Panda's first surgery cost over $800 so it's definitely best for the breeder to handle this (IF it's even the cause). She sounds like a good person that truly cares about sheepies :D You might want to ask the breeder about the possibility of a persistent urachus causing these symptoms so she can check into it when the pup arrives... it can save a lot of time, testing and money if you know what to look for.
ButtersStotch wrote:
barney1 wrote:
I'm sorry you're having this problem. Peeing puppies are no fun! Like Jill, Barney was a pee-er.

Hey! I've got my peeing under control! :D

:roll: I swear sometimes... :roll:
ButtersStotch wrote:
barney1 wrote:
I'm sorry you're having this problem. Peeing puppies are no fun! Like Jill, Barney was a pee-er.

Hey! I've got my peeing under control! :D

We have a friend going throught that exact problem. What heppen to your pup? :?: 8O

Hi, I'm new to the forum. I'm looking for some advice related to this topic.

My dog Hermione has had incontinence issues since she was spayed. Our Vet put her on Proin (100mg a day) and that cleared it up. Trouble is, now the vet says Hermione's blood pressure is too high, and so has cut the dose in half, and it's not working. I guess the next step/resort is some sort of hormone treatment, and I'm worried about the cost and the effects. Has anyone else here been down this road? Hermione is 2.5 years old.

There are some alternatives to the Proin for the spay incontinence.

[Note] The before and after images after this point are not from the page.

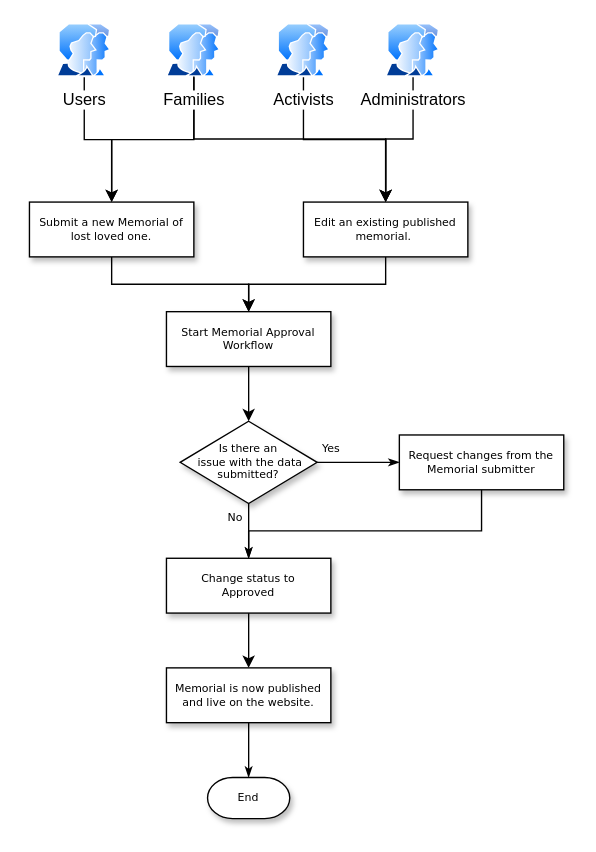
This is MemorialMatrix/Memorial Approval Workflow.drawio from SachinPawaskarUNO/drawings, a draw.io file, before an edit. Source tidied: cells renumbered, new cells numbered last; positions are measured from the earlier drawing's top-left corner, leaving out a move shared by most shapes. Both pictures are drawn from the tidied source at 137%, with x=0, y=0 at pixel (29, 23).
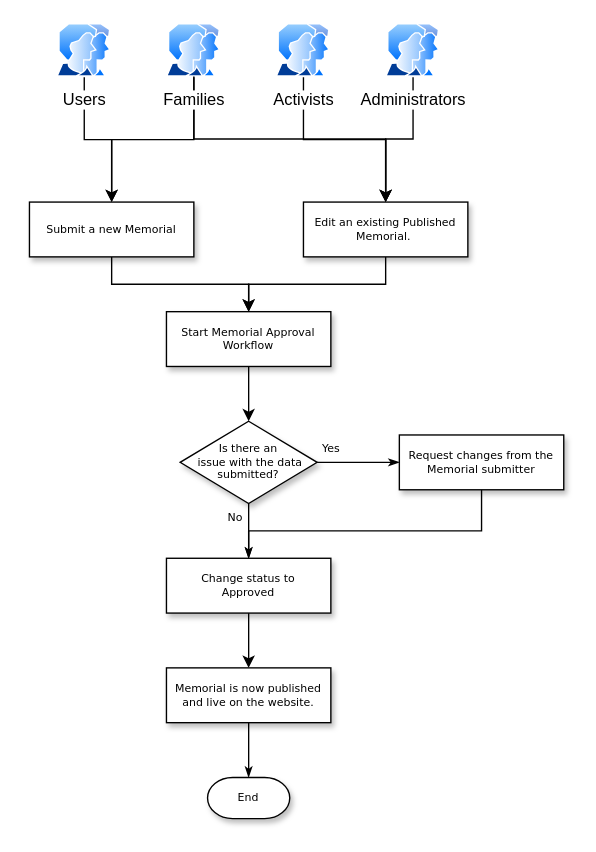
The same page after the edit.

Change to the diagram source:
```diff
@@
-    <mxCell id="12" value="Submit a new Memorial of lost loved one." style="whiteSpace=wrap;html=1;rounded=0;shadow=1;labelBackgroundColor=none;strokeWidth=1;fontFamily=Verdana;fontSize=8;align=center;spacing=6;" parent="1" vertex="1">
+    <mxCell id="12" value="Submit a new Memorial" style="whiteSpace=wrap;html=1;rounded=0;shadow=1;labelBackgroundColor=none;strokeWidth=1;fontFamily=Verdana;fontSize=8;align=center;spacing=6;" parent="1" vertex="1">
       <mxGeometry y="130" width="120" height="40" as="geometry" />
     </mxCell>
@@
-    <mxCell id="26" value="Edit an existing published memorial.&amp;nbsp;" style="whiteSpace=wrap;html=1;rounded=0;shadow=1;labelBackgroundColor=none;strokeWidth=1;fontFamily=Verdana;fontSize=8;align=center;spacing=6;" parent="1" vertex="1">
+    <mxCell id="26" value="Edit an existing Published Memorial.&amp;nbsp;" style="whiteSpace=wrap;html=1;rounded=0;shadow=1;labelBackgroundColor=none;strokeWidth=1;fontFamily=Verdana;fontSize=8;align=center;spacing=6;" parent="1" vertex="1">
       <mxGeometry x="200" y="130" width="120" height="40" as="geometry" />
     </mxCell>
```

See this article:

I am late responding to this forum, but wanted to give assurance to anyone else who finds this thread like I did. My puppy peed in her sleep frequently, causing us to have to keep her gated in the kitchen at all times. I was puzzled because I never saw her squatting in the house - she seemed "housebroken" but unable to hold it in while she slept. I began to monitor her closely and it seemed like it happened after intense play (she played almost every day with our neighbor's puppy), after which she'd come in and drink a lot of water, and then fall asleep. I spoke to my vet and they checked for UTI. When that came back negative, they referred me to the emergency vet in town who could do contrast dye test, x-rays, etc. to determine a physical cause. I kept putting it off, knowing how much money that would cost and worried that they might not even find anything. As much as possible, I would restrict her water (I honestly think she didn't know when to stop - I gave her some just not a whole bowl) and I would wake her up about 20 minutes into her nap after a play sessions and make her go outside to pee. Those two things helped a lot. At around 10 months old it finally stopped on its own. It took a long time, but she has no problems now and I don't have to restrict her water anymore! FYI she is a 60lb goldendoodle.
Didn't find exactly what you're looking for? Search again here:
Custom Search

[Home] [Get A Sheepdog] [Community] [Memories]
[OES Links] [OES Photos] [Grooming] [Merchandise] [Search]

Identifying Ticks info Greenies Info Interceptor info Glucosamine Info
Rimadyl info Heartgard info ProHeart Info Frontline info
Revolution Info Dog Allergies info Heartworm info Dog Wormer info
Pet Insurance info Dog Supplements info Vitamins Info Bach's Rescue Remedy
Dog Bite info Dog Aggression info Boarding Kennel info Pet Sitting Info
Dog Smells Pet Smells Get Rid of Fleas Hip Displasia info
Diarrhea Info Diarrhea Rice Water AIHA Info
Sheepdog Grooming Grooming-Supplies Oster A5 info Slicker Brush info
Dog Listener Dog's Mind Dog Whisperer

Please contact our Webmaster with questions or comments.
  Please read our PRIVACY statement and Terms of Use


Copyright 2000 - 2012 by OES.org. All rights reserved.